* Try it: Write out each line from the data below that includes the word "List".

[Exercise input]

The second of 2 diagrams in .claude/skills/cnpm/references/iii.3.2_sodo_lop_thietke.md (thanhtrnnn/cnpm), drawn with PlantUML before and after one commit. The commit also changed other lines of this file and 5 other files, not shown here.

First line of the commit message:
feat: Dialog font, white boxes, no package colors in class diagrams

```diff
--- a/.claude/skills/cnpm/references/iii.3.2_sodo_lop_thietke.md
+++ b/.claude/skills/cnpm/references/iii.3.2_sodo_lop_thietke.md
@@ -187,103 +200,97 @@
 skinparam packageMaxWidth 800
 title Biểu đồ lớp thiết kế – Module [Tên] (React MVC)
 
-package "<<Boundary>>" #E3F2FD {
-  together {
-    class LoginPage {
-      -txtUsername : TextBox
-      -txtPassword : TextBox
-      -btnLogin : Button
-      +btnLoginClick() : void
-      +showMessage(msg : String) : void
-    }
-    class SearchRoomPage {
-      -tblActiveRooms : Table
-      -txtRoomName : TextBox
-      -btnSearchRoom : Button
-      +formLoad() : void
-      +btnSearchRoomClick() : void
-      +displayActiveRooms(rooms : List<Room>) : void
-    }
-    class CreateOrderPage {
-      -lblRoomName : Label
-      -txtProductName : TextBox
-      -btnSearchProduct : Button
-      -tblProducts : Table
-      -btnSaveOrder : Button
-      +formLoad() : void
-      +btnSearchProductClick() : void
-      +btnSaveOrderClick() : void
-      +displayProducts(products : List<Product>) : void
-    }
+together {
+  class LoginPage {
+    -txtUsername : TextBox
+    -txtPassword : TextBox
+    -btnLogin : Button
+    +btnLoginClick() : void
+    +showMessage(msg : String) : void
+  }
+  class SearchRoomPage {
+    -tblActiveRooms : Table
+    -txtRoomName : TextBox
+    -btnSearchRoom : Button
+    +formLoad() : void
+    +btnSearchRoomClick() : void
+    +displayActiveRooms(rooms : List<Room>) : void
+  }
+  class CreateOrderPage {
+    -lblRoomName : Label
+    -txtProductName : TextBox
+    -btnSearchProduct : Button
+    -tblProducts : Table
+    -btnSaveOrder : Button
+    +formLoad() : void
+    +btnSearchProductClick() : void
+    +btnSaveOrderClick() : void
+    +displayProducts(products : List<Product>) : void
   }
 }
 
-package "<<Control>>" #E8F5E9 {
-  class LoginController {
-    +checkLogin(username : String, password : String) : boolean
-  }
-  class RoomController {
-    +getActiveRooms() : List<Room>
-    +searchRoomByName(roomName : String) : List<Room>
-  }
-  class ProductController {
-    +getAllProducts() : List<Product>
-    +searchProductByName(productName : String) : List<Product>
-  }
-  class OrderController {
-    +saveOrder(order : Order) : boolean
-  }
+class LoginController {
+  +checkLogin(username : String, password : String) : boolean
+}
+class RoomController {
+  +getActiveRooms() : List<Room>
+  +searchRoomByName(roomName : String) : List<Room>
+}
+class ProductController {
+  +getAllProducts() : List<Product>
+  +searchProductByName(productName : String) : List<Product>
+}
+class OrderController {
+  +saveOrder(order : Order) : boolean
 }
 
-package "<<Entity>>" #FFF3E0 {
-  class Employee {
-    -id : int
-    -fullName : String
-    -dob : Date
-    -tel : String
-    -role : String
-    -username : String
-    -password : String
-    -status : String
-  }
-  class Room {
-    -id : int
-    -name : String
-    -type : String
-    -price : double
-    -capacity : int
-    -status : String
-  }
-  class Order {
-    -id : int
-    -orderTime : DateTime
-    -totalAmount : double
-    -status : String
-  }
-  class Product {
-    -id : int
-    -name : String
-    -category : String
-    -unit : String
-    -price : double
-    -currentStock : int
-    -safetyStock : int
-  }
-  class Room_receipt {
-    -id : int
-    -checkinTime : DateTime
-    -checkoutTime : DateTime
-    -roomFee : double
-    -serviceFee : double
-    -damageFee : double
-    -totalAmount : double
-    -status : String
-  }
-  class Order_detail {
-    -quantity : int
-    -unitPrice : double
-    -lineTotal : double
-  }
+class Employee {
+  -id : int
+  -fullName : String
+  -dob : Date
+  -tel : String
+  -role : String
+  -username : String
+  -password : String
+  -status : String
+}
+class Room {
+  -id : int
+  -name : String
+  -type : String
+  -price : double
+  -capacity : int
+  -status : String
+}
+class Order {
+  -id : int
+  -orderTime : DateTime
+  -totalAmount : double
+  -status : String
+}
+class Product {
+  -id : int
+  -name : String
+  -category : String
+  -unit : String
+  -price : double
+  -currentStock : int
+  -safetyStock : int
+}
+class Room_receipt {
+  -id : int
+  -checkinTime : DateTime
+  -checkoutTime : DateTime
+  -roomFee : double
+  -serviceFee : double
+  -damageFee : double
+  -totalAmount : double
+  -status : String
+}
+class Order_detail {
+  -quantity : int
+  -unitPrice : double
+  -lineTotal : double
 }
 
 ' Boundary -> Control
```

[/Exercise input]
[Exercise input]

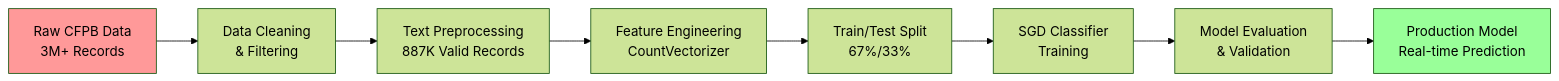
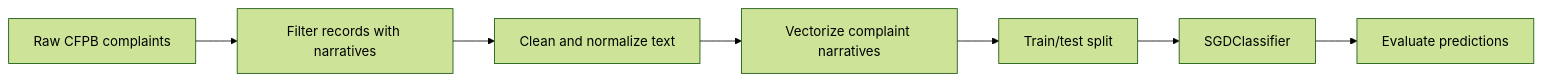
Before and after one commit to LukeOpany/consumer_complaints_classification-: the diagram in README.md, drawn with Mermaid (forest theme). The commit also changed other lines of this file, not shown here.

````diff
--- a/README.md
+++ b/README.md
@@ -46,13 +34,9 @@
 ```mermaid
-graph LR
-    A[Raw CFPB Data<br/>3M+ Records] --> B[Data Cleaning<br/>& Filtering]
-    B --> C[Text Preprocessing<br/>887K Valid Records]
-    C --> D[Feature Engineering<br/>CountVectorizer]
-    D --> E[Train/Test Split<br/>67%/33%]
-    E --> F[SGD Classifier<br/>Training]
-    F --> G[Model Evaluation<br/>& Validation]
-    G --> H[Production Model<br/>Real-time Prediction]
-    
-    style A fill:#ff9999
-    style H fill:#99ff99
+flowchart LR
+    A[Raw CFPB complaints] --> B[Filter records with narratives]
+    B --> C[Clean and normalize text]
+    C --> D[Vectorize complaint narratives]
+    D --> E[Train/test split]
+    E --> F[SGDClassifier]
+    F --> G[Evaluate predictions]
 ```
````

[/Exercise input]

* Reply:
-      +displayActiveRooms(rooms : List<Room>) : void
-      +displayProducts(products : List<Product>) : void
+    +displayActiveRooms(rooms : List<Room>) : void
+    +displayProducts(products : List<Product>) : void
-    +getActiveRooms() : List<Room>
-    +searchRoomByName(roomName : String) : List<Room>
-    +getAllProducts() : List<Product>
-    +searchProductByName(productName : String) : List<Product>
+  +getActiveRooms() : List<Room>
+  +searchRoomByName(roomName : String) : List<Room>
+  +getAllProducts() : List<Product>
+  +searchProductByName(productName : String) : List<Product>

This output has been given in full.